Source records
——

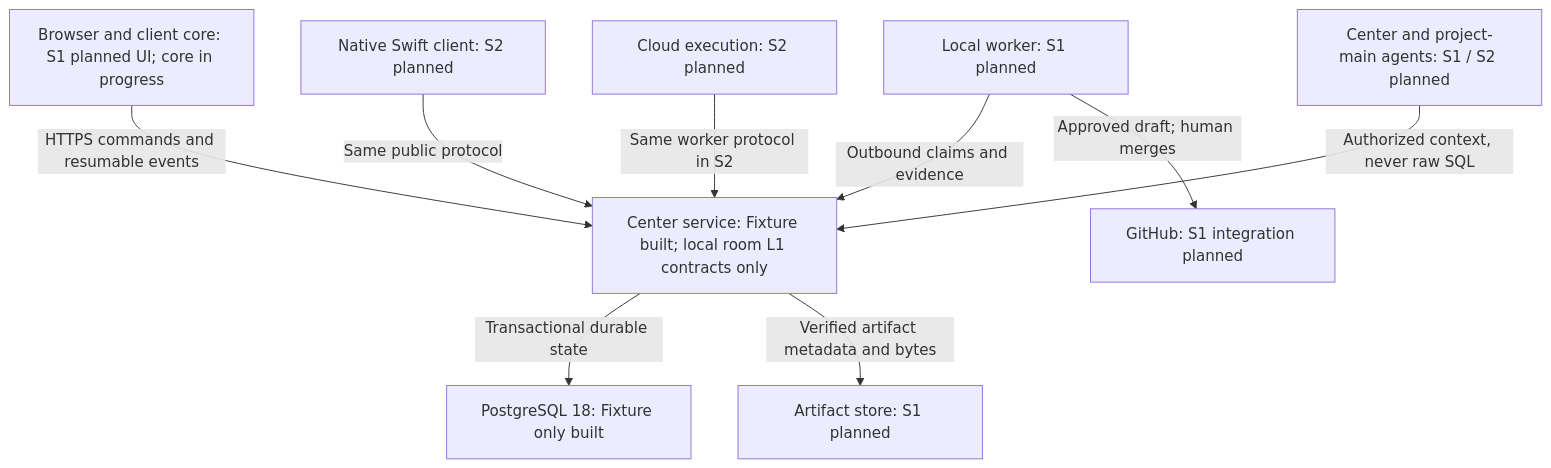
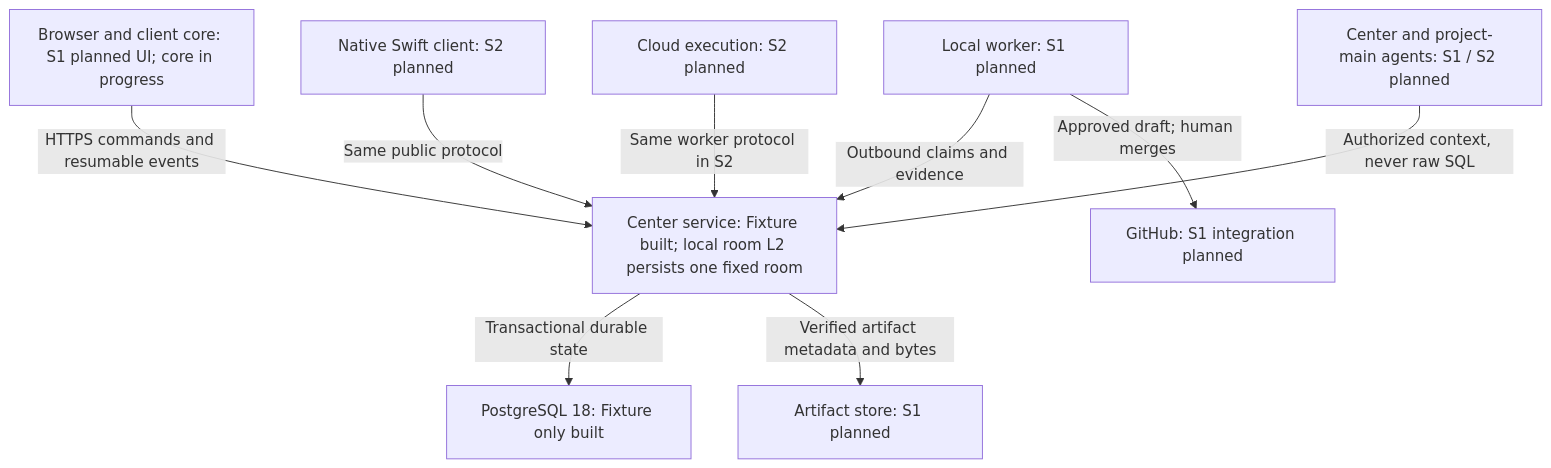
One commit to tayler-id/agent-team-workspace changed the first of 2 diagrams in docs/site/progress.md. Above: the diagram before and after it, drawn with Mermaid. The commit also changed other lines of this file and 42 other files, not shown here.

````diff
--- a/docs/site/progress.md
+++ b/docs/site/progress.md
@@ -19,20 +19,20 @@
 ```mermaid
 flowchart TD
   browser["Browser and client core: S1 planned UI; core in progress"]
-  center["Center service: Fixture built; local room L1 contracts only"]
+  center["Center service: Fixture built; local room L2 persists one fixed room"]
   postgres["PostgreSQL 18: Fixture only built"]
   artifacts["Artifact store: S1 planned"]
   local["Local worker: S1 planned"]
   cloud["Cloud execution: S2 planned"]
   github["GitHub: S1 integration planned"]
   agents["Center and project-main agents: S1 / S2 planned"]
   native["Native Swift client: S2 planned"]
   browser -->|HTTPS commands and resumable events| center
   native -->|Same public protocol| center
   center -->|Transactional durable state| postgres
   center -->|Verified artifact metadata and bytes| artifacts
   local -->|Outbound claims and evidence| center
   cloud -->|Same worker protocol in S2| center
   local -->|Approved draft; human merges| github
   agents -->|Authorized context, never raw SQL| center
 ```
````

——

EXERCISE DESCRIPTION –
Pictures do not belong in the copy. Please reproduce the entries above exactly otherwise.

REPLY –
One commit to tayler-id/agent-team-workspace changed the first of 2 diagrams in docs/site/progress.md. Above: the diagram before and after it, drawn with Mermaid. The commit also changed other lines of this file and 42 other files, not shown here.

````diff
--- a/docs/site/progress.md
+++ b/docs/site/progress.md
@@ -19,20 +19,20 @@
 ```mermaid
 flowchart TD
   browser["Browser and client core: S1 planned UI; core in progress"]
-  center["Center service: Fixture built; local room L1 contracts only"]
+  center["Center service: Fixture built; local room L2 persists one fixed room"]
   postgres["PostgreSQL 18: Fixture only built"]
   artifacts["Artifact store: S1 planned"]
   local["Local worker: S1 planned"]
   cloud["Cloud execution: S2 planned"]
   github["GitHub: S1 integration planned"]
   agents["Center and project-main agents: S1 / S2 planned"]
   native["Native Swift client: S2 planned"]
   browser -->|HTTPS commands and resumable events| center
   native -->|Same public protocol| center
   center -->|Transactional durable state| postgres
   center -->|Verified artifact metadata and bytes| artifacts
   local -->|Outbound claims and evidence| center
   cloud -->|Same worker protocol in S2| center
   local -->|Approved draft; human merges| github
   agents -->|Authorized context, never raw SQL| center
 ```
````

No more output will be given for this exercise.